But this can raise an issue for some women too. What if none of these young people look like you? Mariam Mohammed and Mellissa Ma from Money Girl, a social enterprise that delivers a financial literacy program for young women in Australia, say this concerns them. “Common conversations are around things like curbing a shopping addiction, getting into the property market, what to do with inheritance money. These stories are sometimes not as prevalent in other communities.”

They note that even good financial advice offered online in Australia tends to skew middle class, heterosexual and white.

“One money problem more common for young brown women for example, is ‘I need to move out of home because the male preference culture at home is driving me mad, or my parents are emotionally abusive and they’re manipulating me’ … So more vulnerable communities are continuing to fall through the cracks despite all the information going around. People like migrant and refugee women, women who have experienced violence, LGBTQ people, those with disability.”

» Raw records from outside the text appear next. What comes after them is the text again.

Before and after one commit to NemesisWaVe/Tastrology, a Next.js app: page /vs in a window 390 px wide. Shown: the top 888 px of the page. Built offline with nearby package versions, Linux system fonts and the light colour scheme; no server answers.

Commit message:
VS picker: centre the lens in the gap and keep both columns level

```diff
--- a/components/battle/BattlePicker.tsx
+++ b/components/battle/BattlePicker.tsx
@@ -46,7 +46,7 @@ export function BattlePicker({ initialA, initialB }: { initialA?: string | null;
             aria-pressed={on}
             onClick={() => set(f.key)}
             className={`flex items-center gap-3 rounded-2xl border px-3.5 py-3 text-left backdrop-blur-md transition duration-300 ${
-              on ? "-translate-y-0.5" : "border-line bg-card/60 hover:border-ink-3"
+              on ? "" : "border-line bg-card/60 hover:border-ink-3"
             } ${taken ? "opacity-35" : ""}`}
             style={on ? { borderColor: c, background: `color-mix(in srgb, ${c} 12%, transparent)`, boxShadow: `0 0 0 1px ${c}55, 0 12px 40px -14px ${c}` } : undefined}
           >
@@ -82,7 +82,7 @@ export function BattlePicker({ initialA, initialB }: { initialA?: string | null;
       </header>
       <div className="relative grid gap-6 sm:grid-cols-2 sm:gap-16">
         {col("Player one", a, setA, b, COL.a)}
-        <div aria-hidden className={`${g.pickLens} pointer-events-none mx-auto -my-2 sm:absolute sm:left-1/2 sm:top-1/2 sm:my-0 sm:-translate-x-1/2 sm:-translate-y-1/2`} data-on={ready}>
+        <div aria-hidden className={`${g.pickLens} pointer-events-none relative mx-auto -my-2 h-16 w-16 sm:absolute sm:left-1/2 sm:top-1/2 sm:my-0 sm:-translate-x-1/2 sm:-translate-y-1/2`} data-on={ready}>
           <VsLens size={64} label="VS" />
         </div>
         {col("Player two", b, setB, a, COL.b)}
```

And while Mohammed and Ma don’t expect personal finance influencers to tackle an education problem that is exacerbated by systemic inequalities, they do believe uplifting marginalised voices in online finance communities might help. Just don’t ask them to pick the next GameStop.

*Name has been changed